• _What to work on_: For every entry below, give it back exactly and leave out any image.

Change detection outputs
Content starts
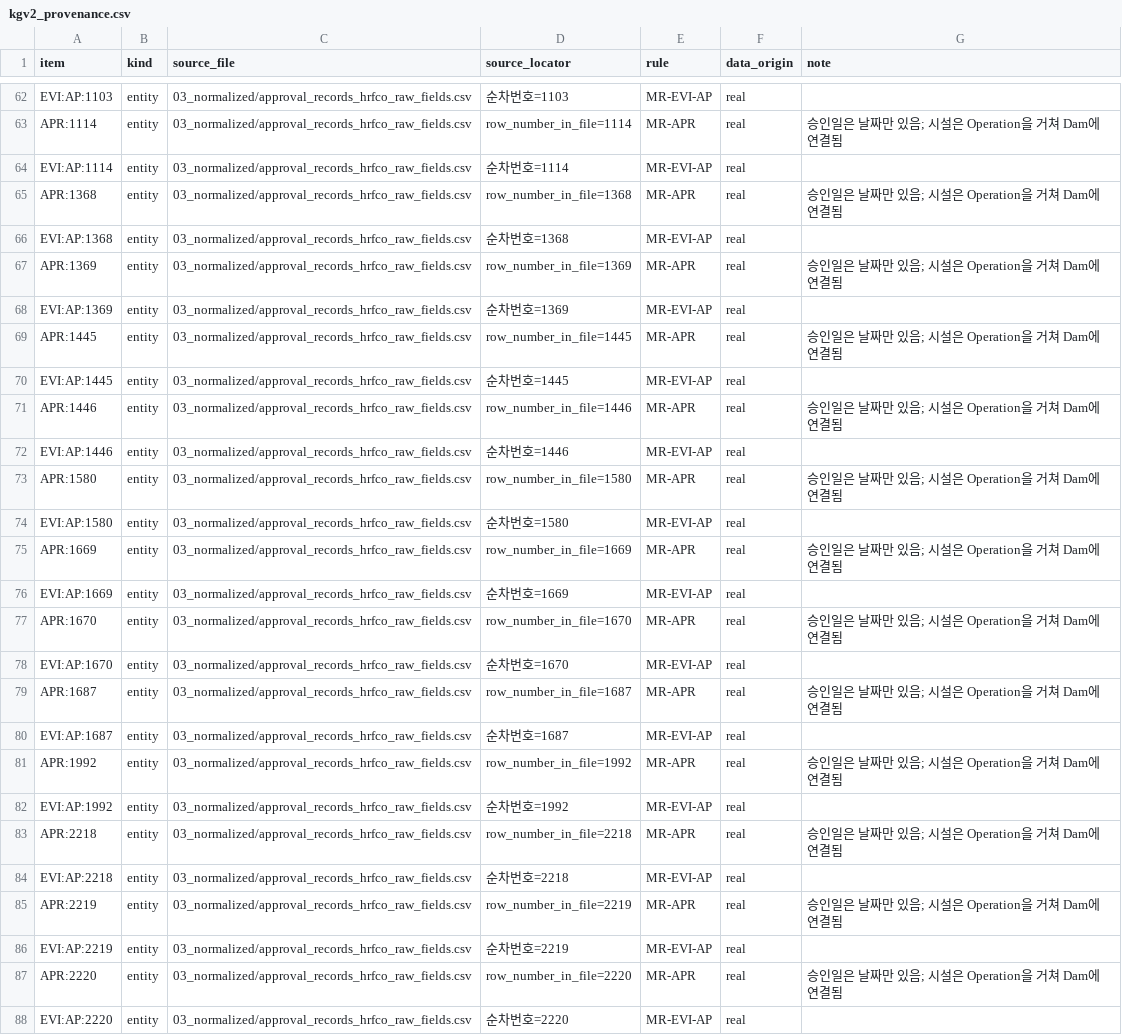
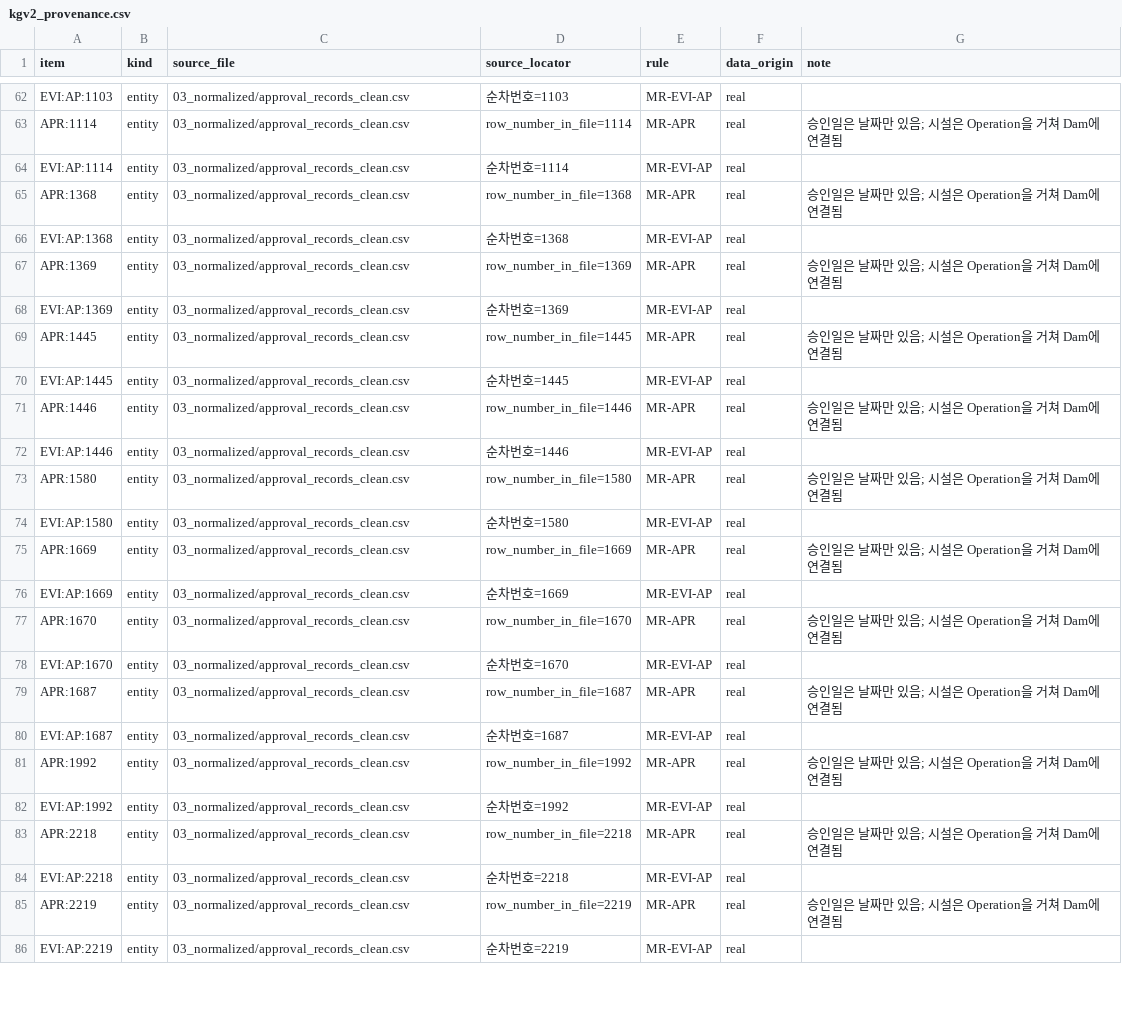
Before and after one commit to mkm1119/KGRAG-LLM, a CSV file: dam_pilot_data/03_normalized/kgv2_provenance.csv, drawn as a sheet; only a part is shown, gaps mark what is left out; the diff covers the shown part only; the diff names each change by its address in the sheet, - before the commit and + after, or states it on an @@ line.

```diff
--- a/dam_pilot_data/03_normalized/kgv2_provenance.csv
+++ b/dam_pilot_data/03_normalized/kgv2_provenance.csv
-C62:C86 (source_file): 03_normalized/approval_records_hrfco_raw_fields.csv
+C62:C86 (source_file): 03_normalized/approval_records_clean.csv
-row 87: APR:2220 | entity | 03_normalized/approval_records_hrfco_raw_fields.csv | row_number_in_file=2220 | MR-APR | real | 승인일은 날짜만 있음; 시설은 Operation을 거쳐 Dam에 연결됨
-row 88: EVI:AP:2220 | entity | 03_normalized/approval_records_hrfco_raw_fields.csv | 순차번호=2220 | MR-EVI-AP | real
```
Also changed, not shown: 1 removed row and 135 edited cells elsewhere in this file, dam_pilot_data/03_normalized/kgv2_properties.csv, dam_pilot_data/03_normalized/kgv2_relations.csv, 21 other files.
Content ends
• _Result_:
Before and after one commit to mkm1119/KGRAG-LLM, a CSV file: dam_pilot_data/03_normalized/kgv2_provenance.csv, drawn as a sheet; only a part is shown, gaps mark what is left out; the diff covers the shown part only; the diff names each change by its address in the sheet, - before the commit and + after, or states it on an @@ line.

```diff
--- a/dam_pilot_data/03_normalized/kgv2_provenance.csv
+++ b/dam_pilot_data/03_normalized/kgv2_provenance.csv
-C62:C86 (source_file): 03_normalized/approval_records_hrfco_raw_fields.csv
+C62:C86 (source_file): 03_normalized/approval_records_clean.csv
-row 87: APR:2220 | entity | 03_normalized/approval_records_hrfco_raw_fields.csv | row_number_in_file=2220 | MR-APR | real | 승인일은 날짜만 있음; 시설은 Operation을 거쳐 Dam에 연결됨
-row 88: EVI:AP:2220 | entity | 03_normalized/approval_records_hrfco_raw_fields.csv | 순차번호=2220 | MR-EVI-AP | real
```
Also changed, not shown: 1 removed row and 135 edited cells elsewhere in this file, dam_pilot_data/03_normalized/kgv2_properties.csv, dam_pilot_data/03_normalized/kgv2_relations.csv, 21 other files.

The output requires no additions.